Wednesday, June 18, 2008

Vacation Practice Tips

For many, the summer months are great opportunities for focusing on non-academics (like piano!), but it is also a great time for vacationing. In order to make returning to lessons in the fall a successful and happy event, there are a few things you can do AWAY from the piano that will help to keep your hand in, so to speak.

1. Guessing Games - You play something for your child using the body staff without humming and he guesses what Suzuki Book 1 piece it is (this is also good for stretching on long car rides). You can do the same thing with fingers - if you pretend to play something, your child guesses what it must be based on the fingers that you used. You can do the same thing with clapping rhythms based on the Suzuki pieces.

2. Listening - listen to the CD! Put it on your ipod! Sing the music! When listening to other music, encourage your child to label piano,forte, instruments, repeats and echos. Have your child close his eyes and play the listening game (listening for nature, traffic, etc.... now can you hear Honeybee?). This is also good for getting a little peace and quiet on vacation. :)

3. Visualization - have your child close his eyes and picture two black notes or treble G, or the beginning of Little Playmates (etc) in his mind. (this is good before naps!)

4. Finger exercises and coordination - Ask me about these! However, you can have your child play pieces on his lap, a table, etc. (On vacations, this is good for the fidgets or siblings that can’t keep their hands to themselves.)

Enjoy your travels!

Monday, June 16, 2008

Listening to the Suzuki CD

As with any new venture, it was easy to listen to the Suzuki CD when your child first started taking lessons. However, now, more than ever, listening to the CD is going to make a difference:

1. Your child is now learning music quicker, so familiarity with the melodies will help.

2. We are still, and always working on ear training, and want to create a good model of playing in your child’s ear.

3. Learning new pieces in lesson will be easier (I don’t teach notes).

4. The Suzuki Method is based on the mother-tongue approach and that will only work if you are playing the CD!
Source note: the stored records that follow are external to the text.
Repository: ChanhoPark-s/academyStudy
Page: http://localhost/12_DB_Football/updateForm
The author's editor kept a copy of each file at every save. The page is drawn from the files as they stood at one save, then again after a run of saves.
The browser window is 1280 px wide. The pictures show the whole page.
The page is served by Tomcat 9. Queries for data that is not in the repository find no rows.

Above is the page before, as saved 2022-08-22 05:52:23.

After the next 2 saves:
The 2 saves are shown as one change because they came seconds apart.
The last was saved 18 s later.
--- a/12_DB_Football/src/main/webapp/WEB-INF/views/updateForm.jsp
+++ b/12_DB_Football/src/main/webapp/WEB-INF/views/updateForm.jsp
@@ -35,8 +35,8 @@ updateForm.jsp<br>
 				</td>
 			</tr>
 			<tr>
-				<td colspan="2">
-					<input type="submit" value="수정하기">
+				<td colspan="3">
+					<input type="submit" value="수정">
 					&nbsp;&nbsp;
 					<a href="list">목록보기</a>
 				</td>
To have this be successful, you need not sit down and actively listen - merely playing the music in the background will do. Do this daily (you may skip the Twinkles) - it only takes fifteen minutes!
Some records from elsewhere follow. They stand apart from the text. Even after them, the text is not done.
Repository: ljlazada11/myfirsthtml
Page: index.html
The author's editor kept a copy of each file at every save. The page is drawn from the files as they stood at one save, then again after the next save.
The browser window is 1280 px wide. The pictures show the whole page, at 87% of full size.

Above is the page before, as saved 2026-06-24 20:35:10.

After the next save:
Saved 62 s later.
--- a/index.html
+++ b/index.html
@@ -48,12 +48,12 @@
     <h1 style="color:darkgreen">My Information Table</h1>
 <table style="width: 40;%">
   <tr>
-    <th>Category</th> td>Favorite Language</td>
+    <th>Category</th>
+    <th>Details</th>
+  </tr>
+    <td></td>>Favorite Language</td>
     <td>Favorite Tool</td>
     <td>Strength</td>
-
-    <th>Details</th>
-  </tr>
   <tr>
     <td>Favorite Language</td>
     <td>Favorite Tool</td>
Thursday, June 5, 2008

Summer Class Only - Musical Time Machine!

Starting Saturday, July 12, I will be offering a Music History class at Sherwood Conservatory on South Michigan Avenue. Pianists with basic music reading skills and at least one year of individual piano lessons will be entering a musical time machine and exploring different time periods in music such as Baroque, Classical, Romantic and Modern. Students will learn how to apply the musical ideas from class to the piano pieces they are working on in lessons. For more information about the class contact me, and for enrollment information, contact Sherwood at (312) 427-6267.

Wednesday, June 4, 2008

Taking Notes in Lessons - Suzuki Parents

One of the best things you can do for your child’s piano experience, especially for the young beginner, is to take notes in lessons. I believe strongly in this for many reasons:

1. What needs to be worked on in every piece changes almost every week. There is always something slightly new.

2. Practice at home needs to follow the same structure as the lesson and taking notes can make that a lot easier and worthwhile.

3. Your child is not going to remember every new item taught to him/her in lesson, nor will he remember the order of practice.

4. Many parents like to take notes to remind themselves that there WAS a lesson that week! I keep track, but you might like to as well.

5. When on vacation or during the summer hiatus from lessons, you might like something to reference to make sure that your child keeps making progress.

6. If you are not the parent that practices with your child, but you are bringing him/her to lessons, you need to provide a clear structure for your spouse for practicing at home.

A Well-Rounded Musician

Besides regular practice, taking piano lessons, and performing, listening to other musicians is important for your child to develop appreciation of music and a sense of what he or she really likes. Our role models are not only sports figures, so check here weekly for musical events around Chicago that are appropriate for you and your child to attend. You will also find here news about upcoming classes, music education and practice tips to make piano lessons more productive and enjoyable for you and your child!

* The Chicago Blues Festival starts tomorrow, Thursday, June 5th! It is finally warm, and this is a great way to celebrate summer music!
* Ralph’s World Kids Concert at Ravinia, Saturday, June 7th.
* Lauren Upshaw’s Suzuki Book 1 Recital will be held at Sherwood Conservatory, Saturday, June 21 at 4:30pm.